Wednesday, January 01, 2003
Rank kids No. 1 on state agenda The Democrats take over in Springfield this month, but the new state leaders will face the same old problem: How to do more with less.
As Rod Blagojevich becomes governor, he will have Democrats leading the Illinois House and Senate. This all-Democratic leadership will grapple with a budget deficit projected to exceed $2 billion, a faltering economy and the flagrant spending habits of the outgoing leadership.
As Gov. Blagojevich begins looking for ways to fix this mess, we urge him to remember kids should come first. That is more than a moral imperative. It makes sound budget sense. Economists estimate, for example, that every dollar spent on early childhood education saves $7 in money that needn't be spent on everything from remedial reading to jails. We know the savings are much higher when you include the intangible benefits of producing a healthy, productive citizen who will work, pay taxes and raise his or her own healthy, happy children.
So, as Blagojevich begins to order his priorities for the next four years, we want children to rank No. 1 on that list. We urge him to spend first on programs to ensure children have access to the best education, the highest quality health care and the safest neighborhoods.
• Keeping his campaign promises to the teachers' unions to find money to recruit, train and keep the best teachers.
• Finding a way, finally, to shift the burden of paying for schools from property taxes to the state.

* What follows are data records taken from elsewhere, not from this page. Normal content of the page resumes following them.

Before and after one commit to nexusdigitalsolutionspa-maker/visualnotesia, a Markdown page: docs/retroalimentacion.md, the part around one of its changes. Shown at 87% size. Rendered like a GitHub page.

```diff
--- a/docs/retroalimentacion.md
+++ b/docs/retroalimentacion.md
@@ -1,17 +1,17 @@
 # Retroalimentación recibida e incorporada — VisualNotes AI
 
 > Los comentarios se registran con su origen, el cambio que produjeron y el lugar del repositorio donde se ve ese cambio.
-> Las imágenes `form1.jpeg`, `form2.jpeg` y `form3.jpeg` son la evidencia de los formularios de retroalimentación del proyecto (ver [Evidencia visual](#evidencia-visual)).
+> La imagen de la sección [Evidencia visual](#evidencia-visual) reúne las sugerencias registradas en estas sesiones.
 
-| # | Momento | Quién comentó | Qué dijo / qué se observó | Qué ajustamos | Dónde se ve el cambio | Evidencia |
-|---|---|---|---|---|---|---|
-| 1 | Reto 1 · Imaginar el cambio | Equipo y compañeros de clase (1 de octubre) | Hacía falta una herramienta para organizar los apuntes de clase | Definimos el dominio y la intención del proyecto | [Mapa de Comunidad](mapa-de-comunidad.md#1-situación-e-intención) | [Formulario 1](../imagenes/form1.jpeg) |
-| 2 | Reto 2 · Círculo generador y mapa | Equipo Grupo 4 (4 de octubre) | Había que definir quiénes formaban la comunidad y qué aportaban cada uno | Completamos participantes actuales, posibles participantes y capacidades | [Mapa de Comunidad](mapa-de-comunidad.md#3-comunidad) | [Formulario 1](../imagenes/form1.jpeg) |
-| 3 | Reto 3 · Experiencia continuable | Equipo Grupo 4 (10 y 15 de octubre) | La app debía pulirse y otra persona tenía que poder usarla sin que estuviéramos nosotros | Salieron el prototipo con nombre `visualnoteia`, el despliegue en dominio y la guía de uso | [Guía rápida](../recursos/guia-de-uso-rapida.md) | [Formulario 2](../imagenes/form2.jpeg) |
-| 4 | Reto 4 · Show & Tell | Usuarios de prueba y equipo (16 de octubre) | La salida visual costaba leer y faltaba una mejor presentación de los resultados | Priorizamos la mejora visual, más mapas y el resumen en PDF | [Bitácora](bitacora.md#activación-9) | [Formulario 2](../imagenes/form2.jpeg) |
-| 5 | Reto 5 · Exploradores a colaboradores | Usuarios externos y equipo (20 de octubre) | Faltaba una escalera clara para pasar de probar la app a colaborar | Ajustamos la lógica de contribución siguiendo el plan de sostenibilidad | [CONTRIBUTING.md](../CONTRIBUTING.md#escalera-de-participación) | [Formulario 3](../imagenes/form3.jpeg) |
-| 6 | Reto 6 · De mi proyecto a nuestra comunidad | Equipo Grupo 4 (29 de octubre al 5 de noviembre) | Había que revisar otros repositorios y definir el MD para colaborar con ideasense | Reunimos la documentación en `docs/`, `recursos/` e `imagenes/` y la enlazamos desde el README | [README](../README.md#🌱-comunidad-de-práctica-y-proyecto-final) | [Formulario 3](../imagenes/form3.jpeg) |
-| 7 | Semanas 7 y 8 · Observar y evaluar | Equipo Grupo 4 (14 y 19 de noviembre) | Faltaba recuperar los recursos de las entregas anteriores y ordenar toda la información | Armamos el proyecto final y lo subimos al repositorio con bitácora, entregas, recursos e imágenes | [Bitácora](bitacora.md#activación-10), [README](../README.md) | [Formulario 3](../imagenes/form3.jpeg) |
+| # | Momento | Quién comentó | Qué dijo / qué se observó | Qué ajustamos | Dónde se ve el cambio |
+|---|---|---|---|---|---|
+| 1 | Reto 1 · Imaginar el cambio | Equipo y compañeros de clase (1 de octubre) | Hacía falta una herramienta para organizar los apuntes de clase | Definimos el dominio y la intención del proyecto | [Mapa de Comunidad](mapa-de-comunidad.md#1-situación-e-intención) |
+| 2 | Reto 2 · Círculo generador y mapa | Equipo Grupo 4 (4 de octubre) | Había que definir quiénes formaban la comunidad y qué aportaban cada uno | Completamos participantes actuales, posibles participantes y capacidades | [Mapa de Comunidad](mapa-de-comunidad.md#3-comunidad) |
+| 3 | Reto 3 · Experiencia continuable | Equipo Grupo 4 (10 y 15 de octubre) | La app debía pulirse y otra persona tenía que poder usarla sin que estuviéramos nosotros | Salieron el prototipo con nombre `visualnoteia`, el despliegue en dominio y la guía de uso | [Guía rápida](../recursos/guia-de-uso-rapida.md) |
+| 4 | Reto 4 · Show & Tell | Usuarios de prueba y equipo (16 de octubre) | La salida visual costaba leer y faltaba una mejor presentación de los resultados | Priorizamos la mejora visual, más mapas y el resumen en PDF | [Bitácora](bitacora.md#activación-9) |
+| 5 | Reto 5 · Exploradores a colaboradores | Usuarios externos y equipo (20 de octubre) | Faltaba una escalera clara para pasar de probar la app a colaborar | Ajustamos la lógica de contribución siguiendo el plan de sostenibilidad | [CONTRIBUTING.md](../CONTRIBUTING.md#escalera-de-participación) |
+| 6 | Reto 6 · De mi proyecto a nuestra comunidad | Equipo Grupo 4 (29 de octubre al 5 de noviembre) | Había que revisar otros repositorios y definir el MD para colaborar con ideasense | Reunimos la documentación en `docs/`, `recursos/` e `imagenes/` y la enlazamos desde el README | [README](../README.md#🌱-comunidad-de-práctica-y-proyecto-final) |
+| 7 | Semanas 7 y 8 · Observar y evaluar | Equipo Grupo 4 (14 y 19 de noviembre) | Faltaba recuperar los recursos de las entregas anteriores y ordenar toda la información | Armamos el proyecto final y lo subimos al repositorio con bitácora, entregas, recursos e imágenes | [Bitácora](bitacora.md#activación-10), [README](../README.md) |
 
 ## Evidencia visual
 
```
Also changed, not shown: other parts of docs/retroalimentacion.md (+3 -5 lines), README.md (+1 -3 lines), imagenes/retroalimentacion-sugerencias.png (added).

• Spending more of the federal dollars Illinois has in reserve for KidCare, the health insurance program for low-income children. The last two years Illinois has spent only $13 million of its annual $130 million. If you don't use the money, you lose it. The state can't afford not to fund this program.
• Ensuring all children live in safe neighborhoods, which requires a coordinated approach between law enforcement, public health officials, violence prevention strategists and schools. Studies show the most dangerous hours for many kids are those immediately after school when children are home alone. Quality after-school programs that keep kids off the streets are a good first step.
Blagojevich has a big job ahead of him. At this moment, he is meeting with advisors, setting budget priorities and repaying political debts. He needs to hear from you. Take a moment to write, call or e-mail the new governor. Tell him kids come first. And contact your state senator and representative as well. There's a new world order in Springfield. It's important they understand their priorities should reflect your priorities as parents.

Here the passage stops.